Leave the pictures out and return every line below exactly.

_The records:_
★ ★ ★ ★ ★

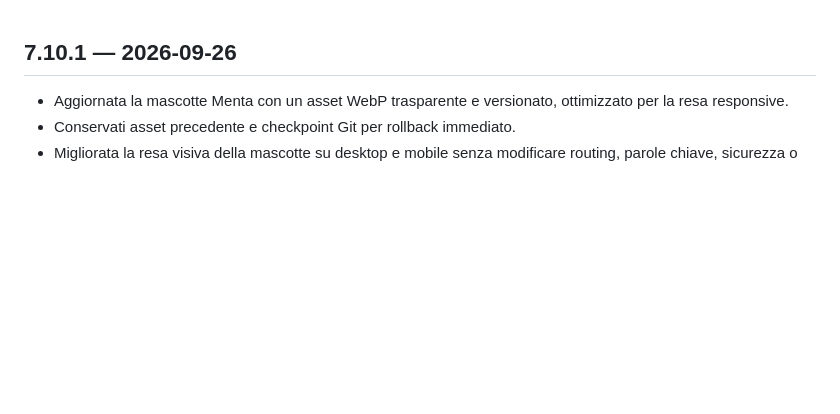
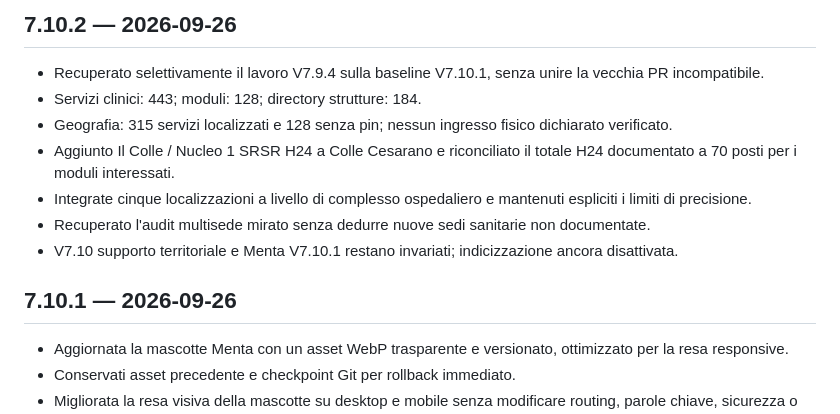
Before and after one commit to robgor95/mappatura-servizi-assistenza-psicologica, a Markdown page: CHANGELOG.md, the part around the change. GitHub-like rendering; blank space fills up the shorter version.

Commit message:
V7.10.2: add recovered audit and geography changelog

```diff
--- a/CHANGELOG.md
+++ b/CHANGELOG.md
@@ -1,3 +1,13 @@
+## 7.10.2 — 2026-09-26
+
+- Recuperato selettivamente il lavoro V7.9.4 sulla baseline V7.10.1, senza unire la vecchia PR incompatibile.
+- Servizi clinici: 443; moduli: 128; directory strutture: 184.
+- Geografia: 315 servizi localizzati e 128 senza pin; nessun ingresso fisico dichiarato verificato.
+- Aggiunto Il Colle / Nucleo 1 SRSR H24 a Colle Cesarano e riconciliato il totale H24 documentato a 70 posti per i moduli interessati.
+- Integrate cinque localizzazioni a livello di complesso ospedaliero e mantenuti espliciti i limiti di precisione.
+- Recuperato l'audit multisede mirato senza dedurre nuove sedi sanitarie non documentate.
+- V7.10 supporto territoriale e Menta V7.10.1 restano invariati; indicizzazione ancora disattivata.
+
 ## 7.10.1 — 2026-09-26
 
 - Aggiornata la mascotte Menta con un asset WebP trasparente e versionato, ottimizzato per la resa responsive.
```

★ ★ ★ ★ ★

_Solution to the exercise:_
Before and after one commit to robgor95/mappatura-servizi-assistenza-psicologica, a Markdown page: CHANGELOG.md, the part around the change. GitHub-like rendering; blank space fills up the shorter version.

Commit message:
V7.10.2: add recovered audit and geography changelog

```diff
--- a/CHANGELOG.md
+++ b/CHANGELOG.md
@@ -1,3 +1,13 @@
+## 7.10.2 — 2026-09-26
+
+- Recuperato selettivamente il lavoro V7.9.4 sulla baseline V7.10.1, senza unire la vecchia PR incompatibile.
+- Servizi clinici: 443; moduli: 128; directory strutture: 184.
+- Geografia: 315 servizi localizzati e 128 senza pin; nessun ingresso fisico dichiarato verificato.
+- Aggiunto Il Colle / Nucleo 1 SRSR H24 a Colle Cesarano e riconciliato il totale H24 documentato a 70 posti per i moduli interessati.
+- Integrate cinque localizzazioni a livello di complesso ospedaliero e mantenuti espliciti i limiti di precisione.
+- Recuperato l'audit multisede mirato senza dedurre nuove sedi sanitarie non documentate.
+- V7.10 supporto territoriale e Menta V7.10.1 restano invariati; indicizzazione ancora disattivata.
+
 ## 7.10.1 — 2026-09-26
 
 - Aggiornata la mascotte Menta con un asset WebP trasparente e versionato, ottimizzato per la resa responsive.
```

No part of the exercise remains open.